→ Work instruction: Pull every line with the word "please" out of the entries below.
Data section start
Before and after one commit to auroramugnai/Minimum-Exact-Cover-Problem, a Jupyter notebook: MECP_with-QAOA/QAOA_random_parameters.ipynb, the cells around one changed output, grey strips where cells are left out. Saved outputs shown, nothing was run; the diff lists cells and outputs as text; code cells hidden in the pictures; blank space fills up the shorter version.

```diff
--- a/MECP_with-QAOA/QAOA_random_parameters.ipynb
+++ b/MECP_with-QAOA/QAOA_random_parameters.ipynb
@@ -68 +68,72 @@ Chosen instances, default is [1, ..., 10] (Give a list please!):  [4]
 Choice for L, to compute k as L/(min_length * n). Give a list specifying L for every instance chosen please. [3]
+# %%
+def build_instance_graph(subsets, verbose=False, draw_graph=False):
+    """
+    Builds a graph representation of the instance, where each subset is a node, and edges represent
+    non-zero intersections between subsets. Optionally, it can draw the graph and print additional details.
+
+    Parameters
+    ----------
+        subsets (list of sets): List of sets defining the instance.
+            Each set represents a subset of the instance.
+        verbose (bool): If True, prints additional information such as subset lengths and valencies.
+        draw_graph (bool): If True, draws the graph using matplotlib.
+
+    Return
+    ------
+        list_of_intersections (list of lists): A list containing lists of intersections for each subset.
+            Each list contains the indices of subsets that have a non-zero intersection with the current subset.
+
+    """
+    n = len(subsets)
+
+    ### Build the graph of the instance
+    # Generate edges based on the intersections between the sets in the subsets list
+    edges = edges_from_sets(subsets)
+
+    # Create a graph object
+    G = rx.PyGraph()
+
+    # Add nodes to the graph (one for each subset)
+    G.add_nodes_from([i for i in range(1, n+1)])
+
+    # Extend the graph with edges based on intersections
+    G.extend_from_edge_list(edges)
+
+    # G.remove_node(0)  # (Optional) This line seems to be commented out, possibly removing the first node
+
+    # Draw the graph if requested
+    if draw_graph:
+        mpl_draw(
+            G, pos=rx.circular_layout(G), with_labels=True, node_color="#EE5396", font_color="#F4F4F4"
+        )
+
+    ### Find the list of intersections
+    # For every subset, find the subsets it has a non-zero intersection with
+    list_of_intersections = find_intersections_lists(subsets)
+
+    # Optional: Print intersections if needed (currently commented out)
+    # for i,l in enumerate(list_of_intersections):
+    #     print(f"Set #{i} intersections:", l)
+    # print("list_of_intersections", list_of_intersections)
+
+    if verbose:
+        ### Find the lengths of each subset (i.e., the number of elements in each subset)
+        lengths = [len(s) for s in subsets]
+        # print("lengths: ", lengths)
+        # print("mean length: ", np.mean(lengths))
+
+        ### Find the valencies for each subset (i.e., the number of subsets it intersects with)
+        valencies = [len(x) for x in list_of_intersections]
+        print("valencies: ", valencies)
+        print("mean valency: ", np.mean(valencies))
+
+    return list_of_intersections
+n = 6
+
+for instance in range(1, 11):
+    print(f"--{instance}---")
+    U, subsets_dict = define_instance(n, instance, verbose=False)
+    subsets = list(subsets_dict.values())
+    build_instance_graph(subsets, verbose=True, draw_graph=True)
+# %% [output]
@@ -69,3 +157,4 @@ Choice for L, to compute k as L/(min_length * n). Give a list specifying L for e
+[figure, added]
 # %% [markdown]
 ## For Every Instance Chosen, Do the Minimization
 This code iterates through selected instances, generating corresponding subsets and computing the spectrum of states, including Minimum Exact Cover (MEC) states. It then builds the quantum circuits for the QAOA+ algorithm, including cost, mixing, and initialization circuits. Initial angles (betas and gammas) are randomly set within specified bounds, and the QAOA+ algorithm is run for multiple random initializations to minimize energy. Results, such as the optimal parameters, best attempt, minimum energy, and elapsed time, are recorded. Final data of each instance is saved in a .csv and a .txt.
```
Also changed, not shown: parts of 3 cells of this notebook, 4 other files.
Data section end
→ Output below:
@@ -68 +68,72 @@ Chosen instances, default is [1, ..., 10] (Give a list please!):  [4]
 Choice for L, to compute k as L/(min_length * n). Give a list specifying L for every instance chosen please. [3]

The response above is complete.